There are several different taxes that can come into play when you transfer property, so it helps to know which you mean. Although some may recommend keeping title as-is and letting everything pass through probate, in my view the simplest and most cost-effective approach to easily transfer...Read more »
If the question is asking about how to transfer property titled in a deceased's name when they died, the only way to do this is by first opening up an estate and then by recording a Personal Representative's deed. No one can sign a dead person's name after they die.
As another attorney noted, all lawful debts need to be paid before assets get distributed to heirs. That said, Maryland law requires that debts be paid in a certain order before any of the heirs can inherit estate property. Some debts (for instance funeral bills and some medical bills), may have...Read more »
Generally speaking, wills valid in the state of original domicile remain valid if the planner moves. A will may become void in some cases of changed circumstances, such as if a planner both marries and has children after creating their will, but a valid will does not become "void" based solely on...Read more »

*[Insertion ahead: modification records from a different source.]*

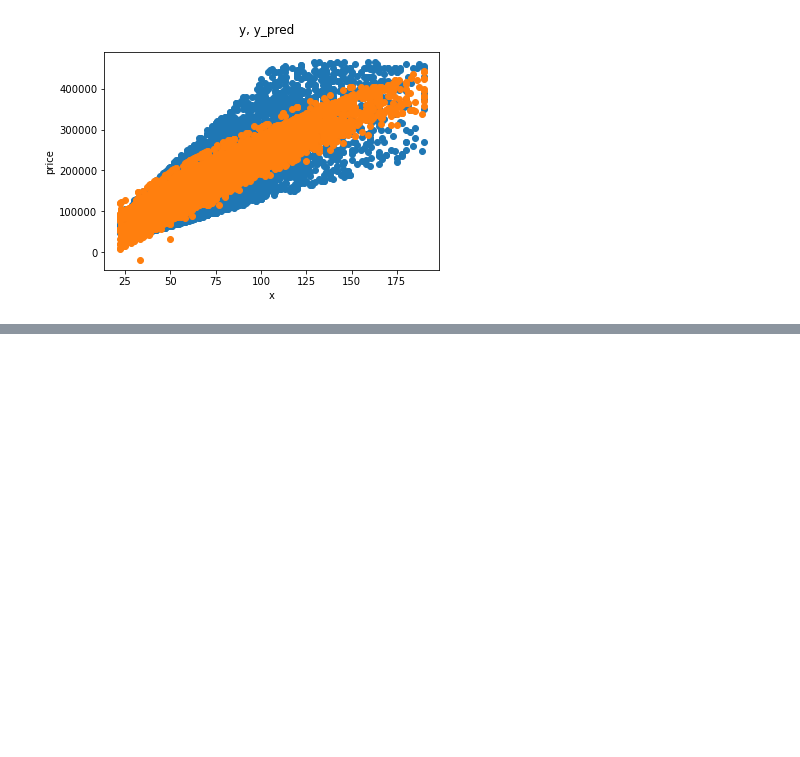
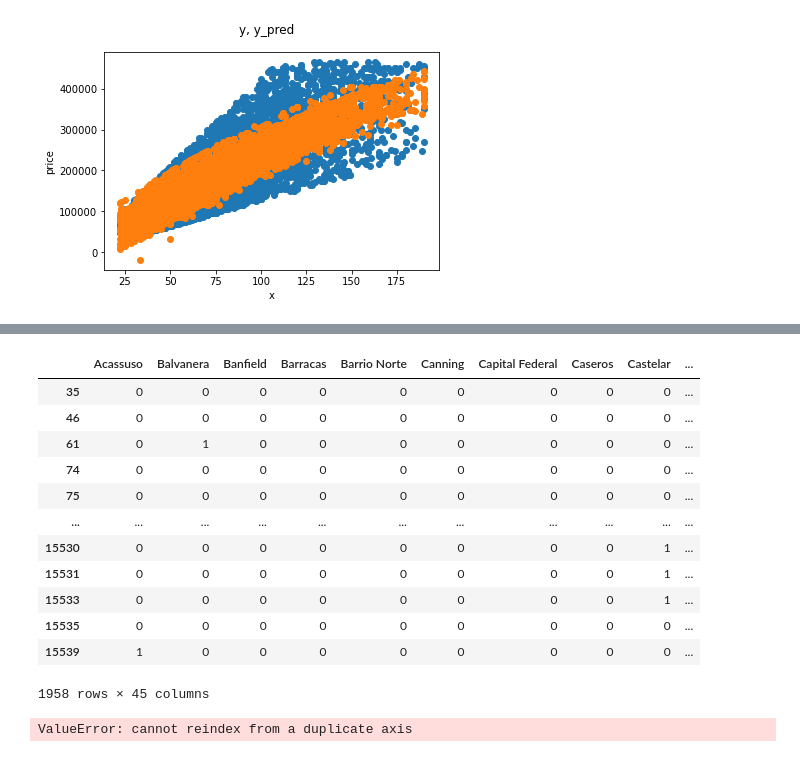
Before and after one commit to grupo4dhds/grupo4_git, a Jupyter notebook: workshop2_G4_ml.ipynb, the cells around one changed output, grey strips where cells are left out. Saved outputs shown, nothing was run; the diff lists cells and outputs as text; code cells hidden in the pictures; blank space fills up the shorter version.

Commit message:
check for errors

```diff
--- a/workshop2_G4_ml.ipynb
+++ b/workshop2_G4_ml.ipynb
@@ -79,6 +79,12 @@ dame dos datasets, ya filtrados
 # separame el eje x, de cualquier de los dos datasets
 # armame una serie de cada valor real/predicho
 """;
+def variables_feature(frame):
+    frame['sup_total_pow2'] = frame.surface_total_in_m2 * frame.surface_total_in_m2
+    frame['sup_descubierta'] = frame.surface_total_in_m2 - frame.surface_covered_in_m2
+    frame['sup_descubierta_pct'] = frame.sup_descubierta / frame.surface_total_in_m2 *100
+    frame = frame.drop('sup_descubierta', axis=1)
+    return frame
 # %%
 data = pd.read_csv('data_apartment_5_final.csv')
 data.drop(list(data.columns)[0], axis=1, inplace=True)
@@ -156,11 +162,7 @@ data
 | 15941 | apartment | El Palomar | Bs.As. G.B.A. Zona Oeste | 68000.0 | USD | 42.0 | 42.0 | ... |
 11998 rows × 11 columns
 # %%
-data['sup_total_pow2'] = data.surface_total_in_m2 * data.surface_total_in_m2
-data['sup_descubierta'] = data.surface_total_in_m2 - data.surface_covered_in_m2
-data['sup_descubierta_pct'] = data.sup_descubierta / data.surface_total_in_m2 *100
-
-data = data.drop('sup_descubierta', axis=1)
+data = variables_feature(data)
 
 dummy_place = pd.get_dummies(data['place_name_2'], drop_first=True)
 df = data_info(dummy_place)['columna']
@@ -359,0 +343,3 @@ data
+# %%
+serie_same = pd.Series(Dicto['dummy_place'][0])
+serie_same
@@ -359,0 +364,12 @@ data
+# %%
+muestra = pd.read_csv('muestra_currency_nan.csv')
+muestra = muestra.drop(list(muestra.columns)[0], axis=1)
+mask_1 = muestra.property_type == 'apartment'
+mask_2 = muestra.place_name.isin(serie_same)
+
+muestra = muestra[mask_1 & mask_2]
+
+
+
+muestra = variables_feature(muestra)
+muestra
@@ -359,0 +390,38 @@ data
+# %%
+dummy_place_sample = pd.get_dummies(muestra.place_name)
+dummy_place_sample
+# %% [output]
+|  | Acassuso | Balvanera | Banfield | Barracas | Barrio Norte | Canning | Capital Federal | Caseros | Castelar | ... |
+| 35 | 0 | 0 | 0 | 0 | 0 | 0 | 0 | 0 | 0 | ... |
+| 46 | 0 | 0 | 0 | 0 | 0 | 0 | 0 | 0 | 0 | ... |
+| 61 | 0 | 1 | 0 | 0 | 0 | 0 | 0 | 0 | 0 | ... |
+| 74 | 0 | 0 | 0 | 0 | 0 | 0 | 0 | 0 | 0 | ... |
+| 75 | 0 | 0 | 0 | 0 | 0 | 0 | 0 | 0 | 0 | ... |
+| ... | ... | ... | ... | ... | ... | ... | ... | ... | ... | ... |
+| 15530 | 0 | 0 | 0 | 0 | 0 | 0 | 0 | 0 | 1 | ... |
+| 15531 | 0 | 0 | 0 | 0 | 0 | 0 | 0 | 0 | 1 | ... |
+| 15533 | 0 | 0 | 0 | 0 | 0 | 0 | 0 | 0 | 1 | ... |
+| 15535 | 0 | 0 | 0 | 0 | 0 | 0 | 0 | 0 | 0 | ... |
+| 15539 | 1 | 0 | 0 | 0 | 0 | 0 | 0 | 0 | 0 | ... |
+1958 rows × 45 columns
+# %%
+data_check = pd.read_csv('data_apartment_4_statistic.csv')
+data_check = data_check.rename({'Unnamed: 0':'place_name'}, axis=1)
+data_check.set_index('place_name', inplace=True)
+
+apartment_mean = data_check['apartment_mean_surface_total_in_m2'].dropna()
+lista_place_name = apartment_mean.index
+lista_apartment_mean = apartment_mean.values
+
+for i, elemento in enumerate(lista_place_name):
+    mascara_iter_1 = data['property_type'] == 'apartment'
+    #muestra.loc[mascara_iter_1 & (muestra.place_name == elemento), 'above_mean'] = np.array((muestra.loc[mascara_iter_1 & (muestra.place_name == elemento), 'surface_total_in_m2']) >= lista_apartment_mean[i]).astype(int)
+    np.array((muestra.loc[mascara_iter_1 & (muestra.place_name == elemento), 'surface_total_in_m2']) >= lista_apartment_mean[i]).astype(int)
+
+
+
+
+
+muestra
+# %% [output]
+ValueError: cannot reindex from a duplicate axis
```
Also changed, not shown: parts of 10 cells of this notebook.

People can jointly own property several ways. If married, they can own in Maryland as tenants by the entirety, joint tenants with rights of survivorship or as tenants in common. The way these types of co-ownership transfer at the death of one of the owners is very different. When a joint...Read more »
In figuring out who inherits, the law tends to only looks at who survived the Decedent AT THE MOMENT OF THEIR DEATH. The answer may vary a bit depending on whether the Decedent had a will or died without a will. (Wills commonly specify that someone needs to survive by a brief period, say 30 or...Read more »

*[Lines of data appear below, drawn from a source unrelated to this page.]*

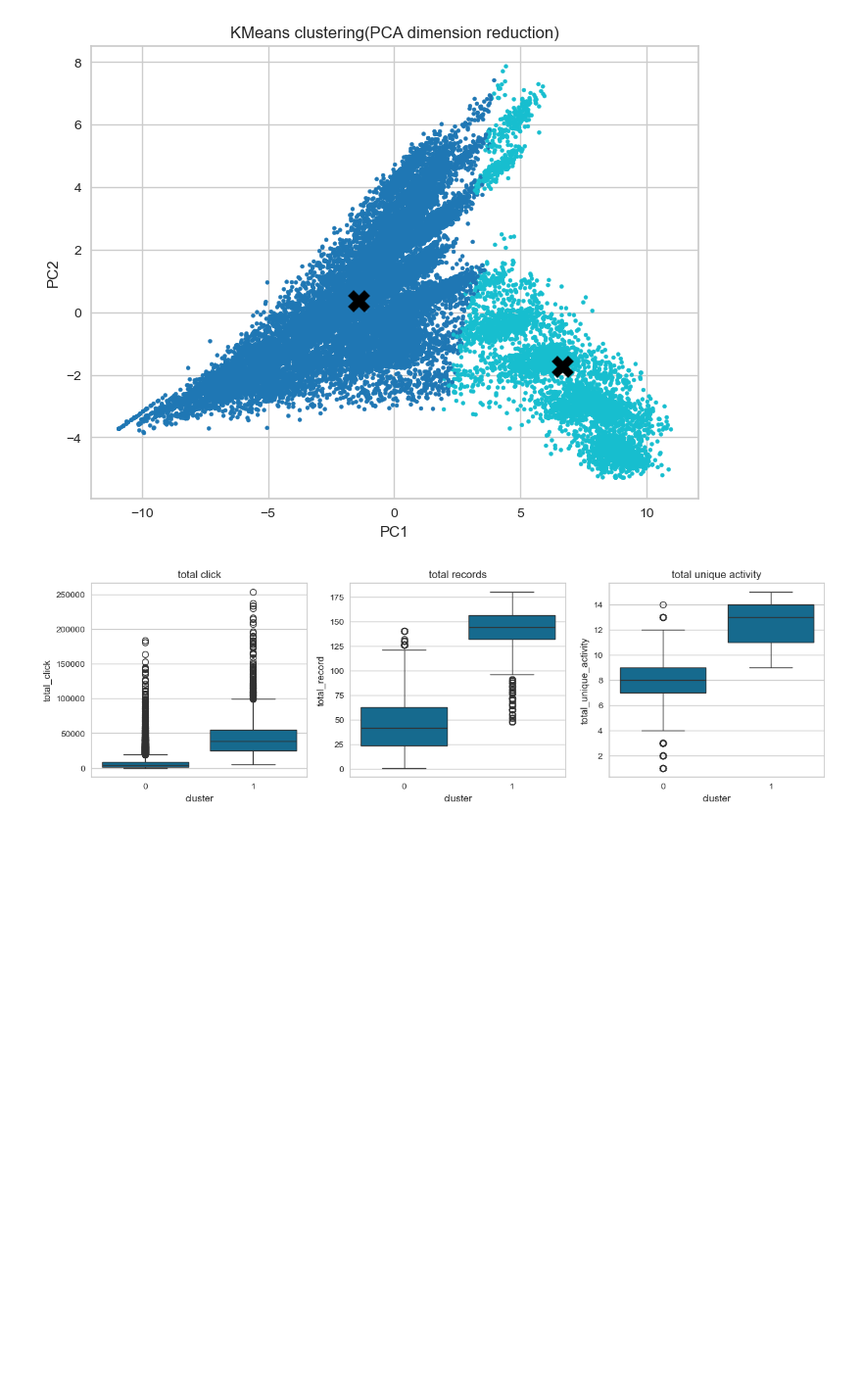
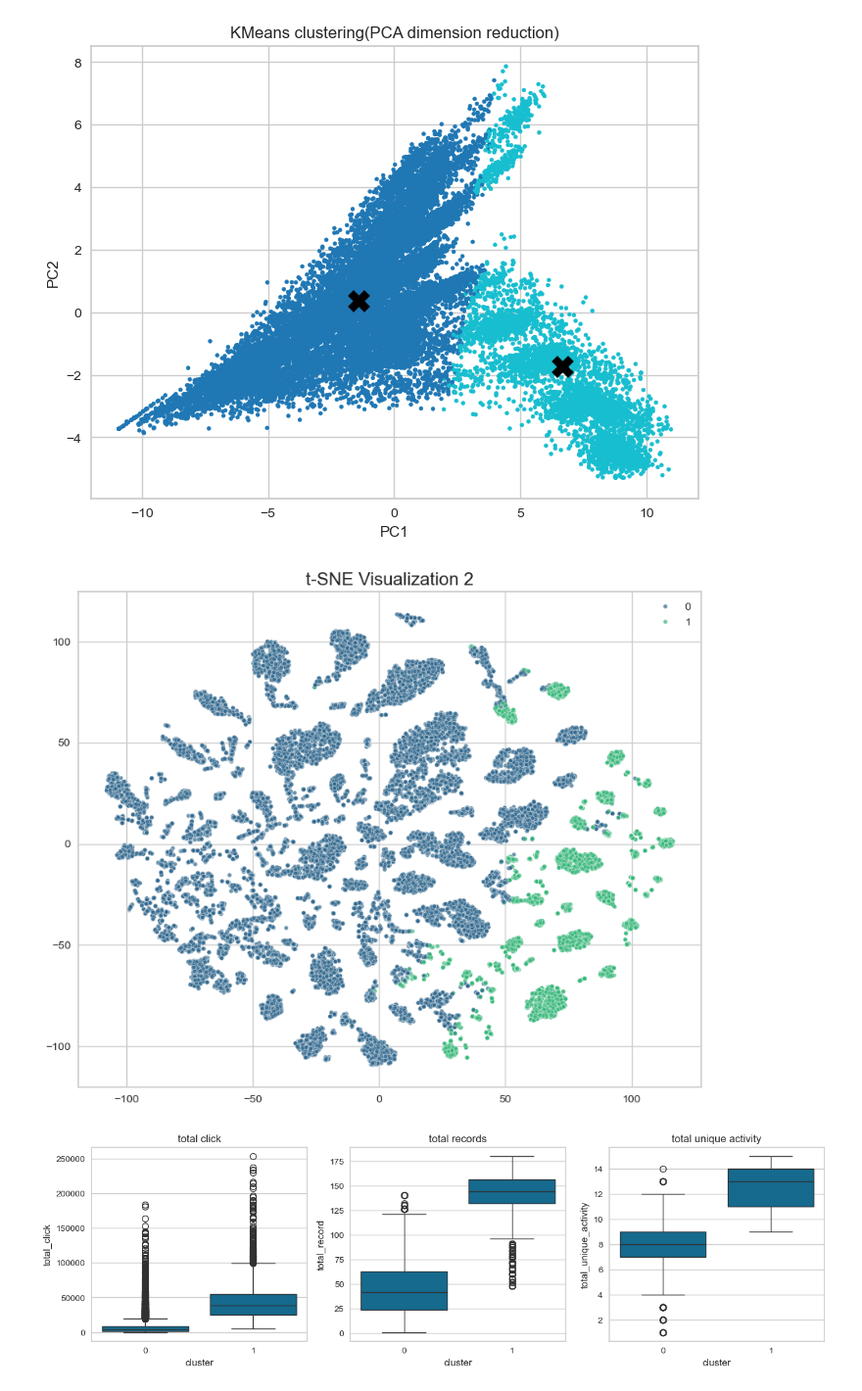
Before and after one commit to Jiajieja/WM9QG-Fundamentals-of-Artificial-Intelligence-and-Data-Mining-Group-Assessment, a Jupyter notebook: K-means Clustering.ipynb, the cells around one changed output. Shown at 98% size. Saved outputs shown, nothing was run; the diff lists cells and outputs as text; code cells hidden in the pictures; blank space fills up the shorter version.

Commit message:
feat: latest version of k-means clustering

```diff
--- a/K-means Clustering.ipynb
+++ b/K-means Clustering.ipynb
@@ -245,19 +269,21 @@ plt.show()
 [figure]
 # %%
 
-# tsne = TSNE(n_components=2, perplexity=30, n_iter=1000, random_state=42, init='pca', learning_rate='auto')
-# X_tsne = tsne.fit_transform(X_using)
-# plt.figure(figsize=(10, 8))
-# sns.scatterplot(
-#     x=X_tsne[:, 0],
-#     y=X_tsne[:, 1],
-#     hue=cluster,
-#     palette='viridis',
-#     s=15,
-#     alpha=0.7
-# )
-# plt.title(f't-SNE Visualization {k_val}', fontsize=16)
-# plt.show()
+tsne = TSNE(n_components=2, perplexity=30, n_iter=1000, random_state=42, init='pca', learning_rate='auto')
+X_tsne = tsne.fit_transform(X_using)
+plt.figure(figsize=(10, 8))
+sns.scatterplot(
+    x=X_tsne[:, 0],
+    y=X_tsne[:, 1],
+    hue=cluster,
+    palette='viridis',
+    s=15,
+    alpha=0.7
+)
+plt.title(f't-SNE Visualization {k_val}', fontsize=16)
+plt.show()
+# %% [output]
+[figure, added]
 # %%
 if  X_using is scaler_X_WithoutTotal:
     fig, axes = plt.subplots(1,4,figsize=(15,4))
```
Also changed, not shown: parts of 26 cells of this notebook.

My father brought a house with his first wife, he divorced and married my mother, when he died his name and his first wife name was on the title. My mother brought his ex wife half. Now my mother has died and my father name is still on the house. I was told me his daughter had the same rights... Read more »

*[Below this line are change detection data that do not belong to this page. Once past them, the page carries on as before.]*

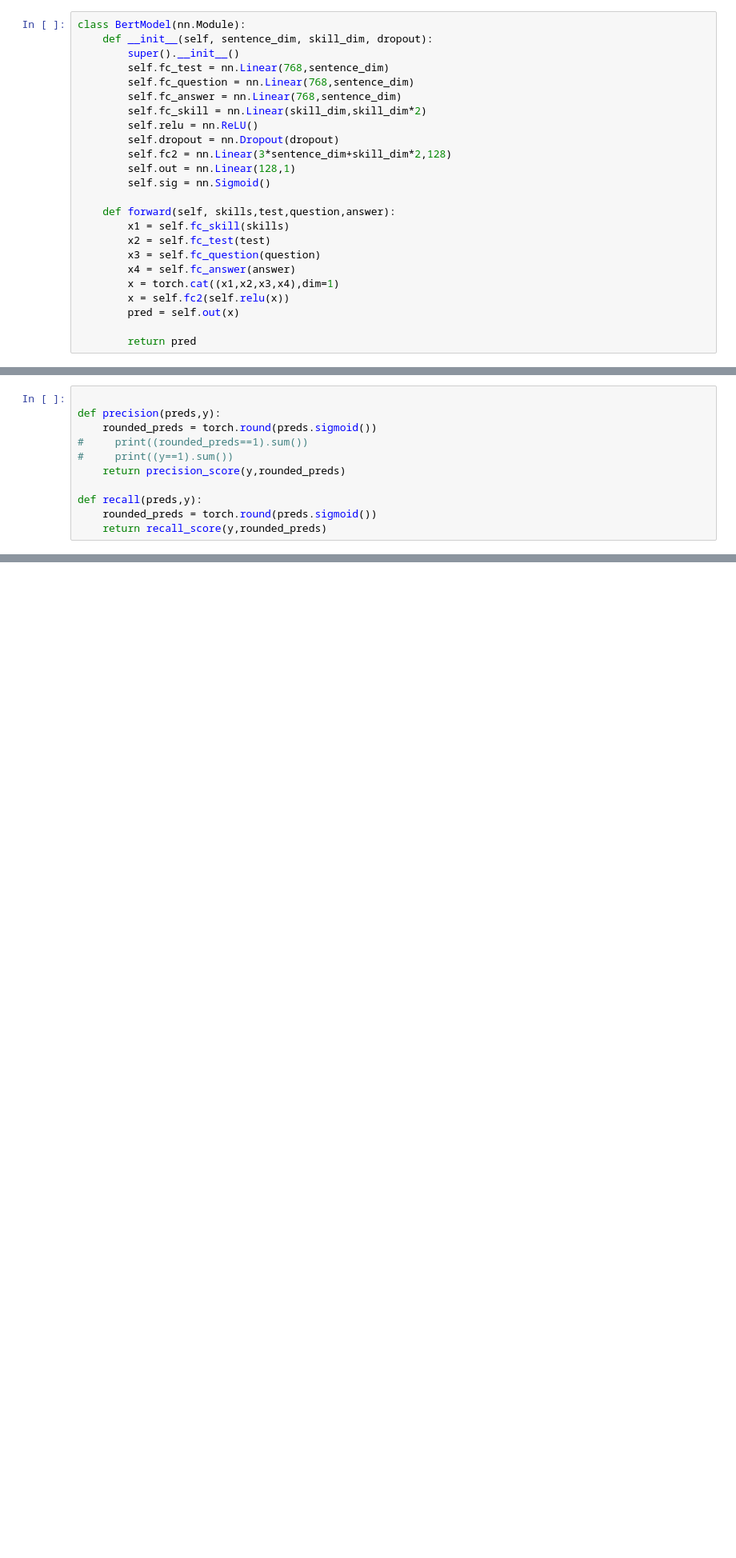
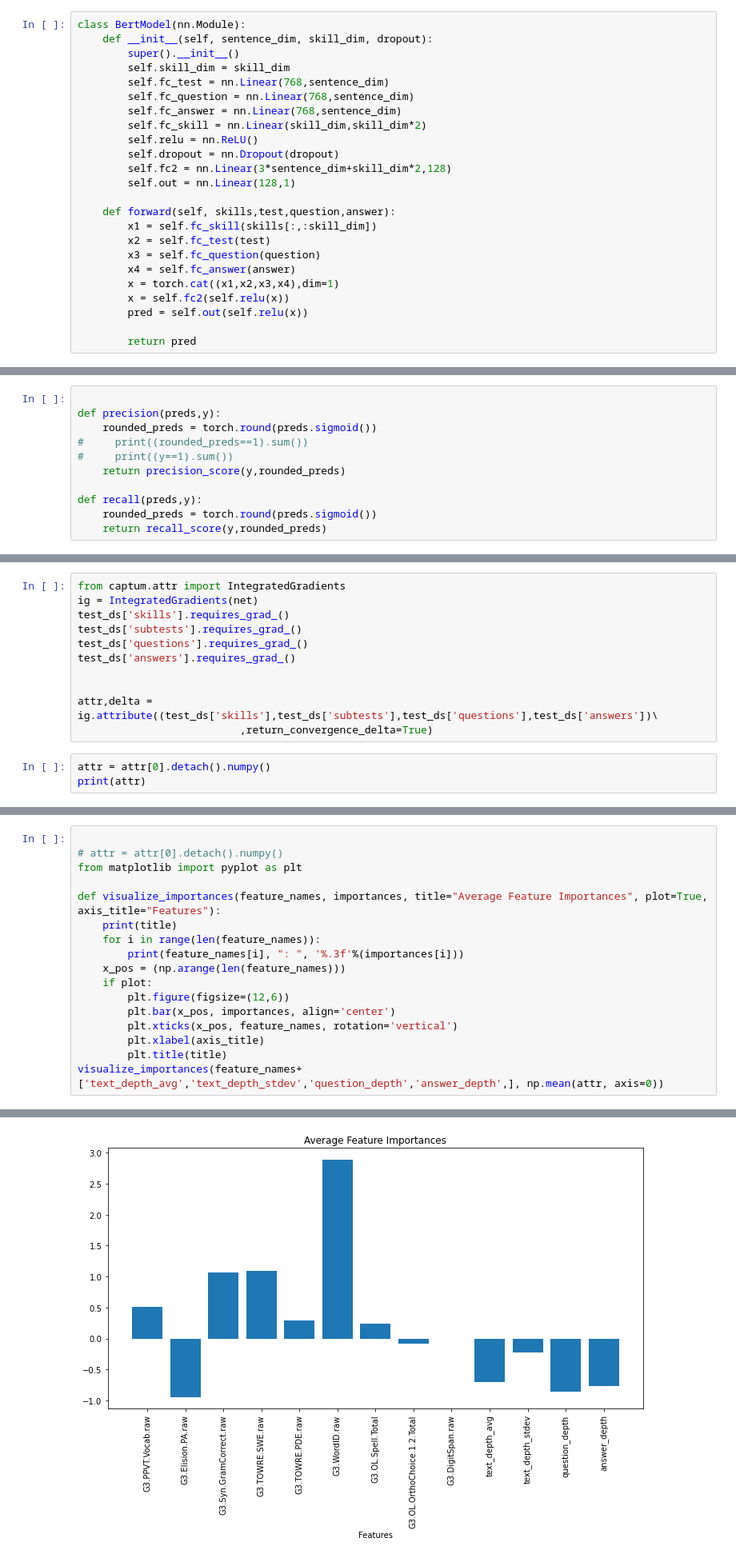
Before and after one commit to EdTeKLA/ComprehensionScorePredictor, a Jupyter notebook: code/correctness_pred/model.ipynb, the cells around one changed output, grey strips where cells are left out. Shown at 80% size. Saved outputs shown, nothing was run; the diff lists cells and outputs as text; blank space fills up the shorter version.

Commit message:
Updated model to include PCFG parse tree and sentence depth parameters
Also added captum library for interpreting the model

Signed-off-by: Bruce Nie <ynie@ualberta.ca>

```diff
--- a/code/correctness_pred/model.ipynb
+++ b/code/correctness_pred/model.ipynb
@@ -66,6 +57,7 @@ def create_tensors(data_list):
 class BertModel(nn.Module):
     def __init__(self, sentence_dim, skill_dim, dropout):
         super().__init__()
+        self.skill_dim = skill_dim
         self.fc_test = nn.Linear(768,sentence_dim)
         self.fc_question = nn.Linear(768,sentence_dim)
         self.fc_answer = nn.Linear(768,sentence_dim)
@@ -74,15 +66,14 @@ class BertModel(nn.Module):
         self.dropout = nn.Dropout(dropout)
         self.fc2 = nn.Linear(3*sentence_dim+skill_dim*2,128)
         self.out = nn.Linear(128,1)
-        self.sig = nn.Sigmoid()
 
     def forward(self, skills,test,question,answer):
-        x1 = self.fc_skill(skills)
+        x1 = self.fc_skill(skills[:,:skill_dim])
         x2 = self.fc_test(test)
         x3 = self.fc_question(question)
         x4 = self.fc_answer(answer)
         x = torch.cat((x1,x2,x3,x4),dim=1)
         x = self.fc2(self.relu(x))
-        pred = self.out(x)
+        pred = self.out(self.relu(x))
 
         return pred
@@ -184,0 +241,14 @@ def evaluate(model, data, criterion, matrix=False):
+# %%
+from captum.attr import IntegratedGradients
+ig = IntegratedGradients(net)
+test_ds['skills'].requires_grad_()
+test_ds['subtests'].requires_grad_()
+test_ds['questions'].requires_grad_()
+test_ds['answers'].requires_grad_()
+
+
+attr,delta = ig.attribute((test_ds['skills'],test_ds['subtests'],test_ds['questions'],test_ds['answers'])\
+                          ,return_convergence_delta=True)
+# %%
+attr = attr[0].detach().numpy()
+print(attr)
@@ -184,0 +269,18 @@ def evaluate(model, data, criterion, matrix=False):
+# %%
+
+# attr = attr[0].detach().numpy()
+from matplotlib import pyplot as plt
+
+def visualize_importances(feature_names, importances, title="Average Feature Importances", plot=True, axis_title="Features"):
+    print(title)
+    for i in range(len(feature_names)):
+        print(feature_names[i], ": ", '%.3f'%(importances[i]))
+    x_pos = (np.arange(len(feature_names)))
+    if plot:
+        plt.figure(figsize=(12,6))
+        plt.bar(x_pos, importances, align='center')
+        plt.xticks(x_pos, feature_names, rotation='vertical')
+        plt.xlabel(axis_title)
+        plt.title(title)
+visualize_importances(feature_names+['text_depth_avg','text_depth_stdev','question_depth','answer_depth',], np.mean(attr, axis=0))
+# %% [output]
@@ -184,0 +301 @@ def evaluate(model, data, criterion, matrix=False):
+[figure, added]
```
Also changed, not shown: parts of 15 cells of this notebook, 1 other file.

A deed can be recorded anytime after it is signed, but how an unrecorded deed affects other people's rights in a particular piece of property depends on the specific facts of the situation. Very generally speaking someone who pays market rates for real estate and is unaware of any other deeds can...Read more »
It is strongly advised to use an attorney to initiate foreclosure proceedings. Maryland law allows for reimbursement of the tax sale purchaser's attorney fees up to a specified dollar amount upon redemption, so nearly all of the time a certificate holder will use an attorney who can help answer...Read more »
Justia Ask a Lawyer is a forum for consumers to get answers to basic legal questions. Any information sent through Justia Ask a Lawyer is not secure and is done so on a non-confidential basis only.
The use of this website to ask questions or receive answers does not create an attorney–client relationship between you and Justia, or between you and any attorney who receives your information or responds to your questions, nor is it intended to create such a relationship. Additionally, no responses on this forum constitute legal advice, which must be tailored to the specific circumstances of each case. You should not act upon information provided in Justia Ask a Lawyer without seeking professional counsel from an attorney admitted or authorized to practice in your jurisdiction. Justia assumes no responsibility to any person who relies on information contained on or received through this site and disclaims all liability in respect to such information.
Justia cannot guarantee that the information on this website (including any legal information provided by an attorney through this service) is accurate, complete, or up-to-date. While we intend to make every attempt to keep the information on this site current, the owners of and contributors to this site make no claims, promises or guarantees about the accuracy, completeness or adequacy of the information contained in or linked to from this site.